Slow down. Paraphrase the Shakers: read each book as though today was your last day on Earth, and as though you had all the time in the world to finish.

I’m not trying to sound like Grumpy Old Man, but I’ve worked in the corporate world for 20-odd years, and the biggest, absolutely most misery-inducing thing is when someone comes along with the whiz-bang newest solution to “inefficiency.” Whether it’s the bullshit of Six Sigma or “Who Moved My Cheese?” or the nonsense of forbidding anyone to say there’s a “problem” (it’s a “challenge” or an “opportunity”), a whole lot of people continue to insist that the new way is great and the old way is crap. Sometimes, that’s true. But usually, it’s because the person who’s telling you the new way is better has a couple thousand bottles of “new way” in a warehouse somewhere.

And I’m stepping off my soapbox.

From my point of view … speed reading works as long as you get confident about it . When you read and understand what you read , you get confident .
For example … if you buy yourself a new car , you give it all the attention you have that day . Your mind is captured by that car , you can’t think of anything else that day . But after 2 weeks , you may be interested in something else . Your car’s value has dropped in your eyes , you are maybe even bored by it . That effect is also true with text . If you read something very slow for the first time … it has some sort of energy to it . If you read only like this … it won’t get you very far , because you will get bored . You need to change the pace sometimes . To force yourself to do something new . I study German … and I found out for example , that if I change the pace of the clip , I make much faster progress . Much much faster , because my mind will be connected to that new thing, it won’t wander off . So Kinma is right . And I think , going very slow has advantages as speed reading . Photoreading also has it’s advantages , but the advantages are more subtle . As long as you get confident when doing something … it will have a positive effect on you .

My recommendation is

Reading with the right brain by David Butler

Based on theories provided in Drawing with the right brain by Betty Edwards, which is available at archive.org. Drawing with the Right Brain is taught all over the country to multiple corporations searching for new techniques to improve their decision making and creative processes.

Mr. Butler attempts to convince the reader that improving reading relies entirely on two things,

  1. activating the right side of the brain (which has also been identified as the diffuse thinking system by Barbara Oakley, and system 2 by Daniel Kahneman).
  2. improving comprehension (accomplished mainly through creating a mental movie, similar to Ramon Campayo’s technique)

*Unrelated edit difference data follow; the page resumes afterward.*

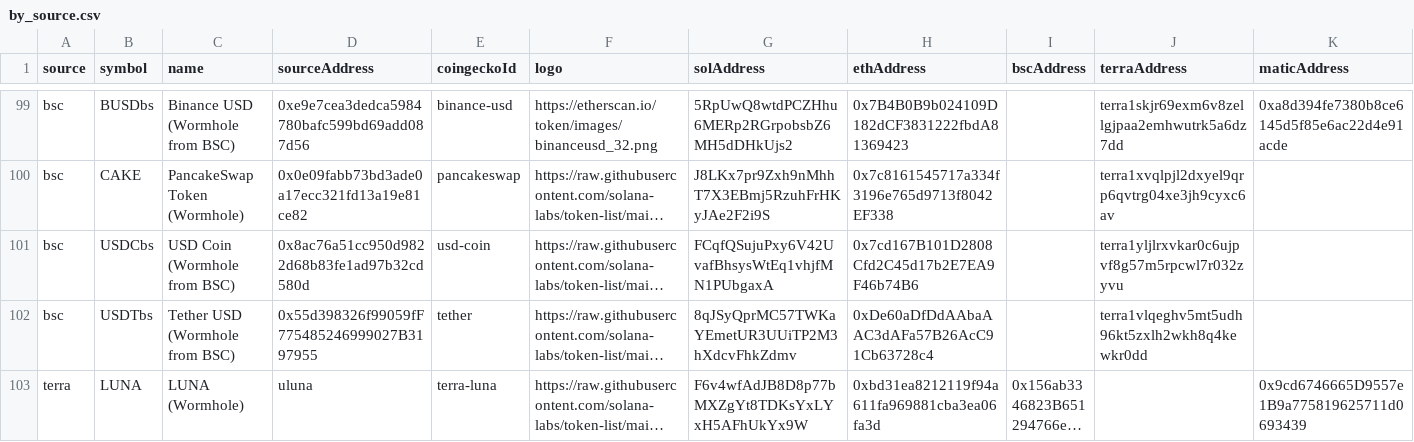
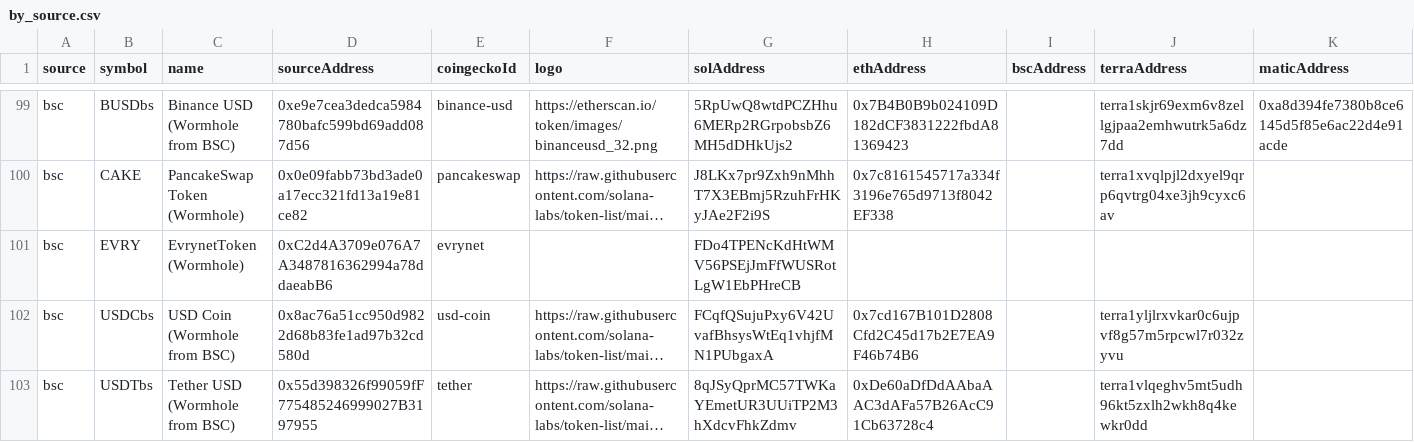
Before and after one commit to wormhole-foundation/wormhole-token-list, a CSV file: content/by_source.csv, drawn as a sheet; only a part is shown, gaps mark what is left out; the shorter side is filled out with more unchanged rows; long unchanged cells end in …; rows hold the shown columns only; the diff names each change by its address in the sheet, - before the commit and + after, or states it on an @@ line.

```diff
--- a/content/by_source.csv
+++ b/content/by_source.csv
+row 101: bsc | EVRY | EvrynetToken (Wormhole) | 0xC2d4A3709e076A7A3487816362994a78ddaeabB6 | evrynet |  | FDo4TPENcKdHtWMV56PSEjJmFfWUSRotLgW1EbPHreCB
```
Also changed, not shown: content/by_dest.csv, 8 other files.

the book is the best I have seen on this topic, and offers the first 1000 words of many books to practice on.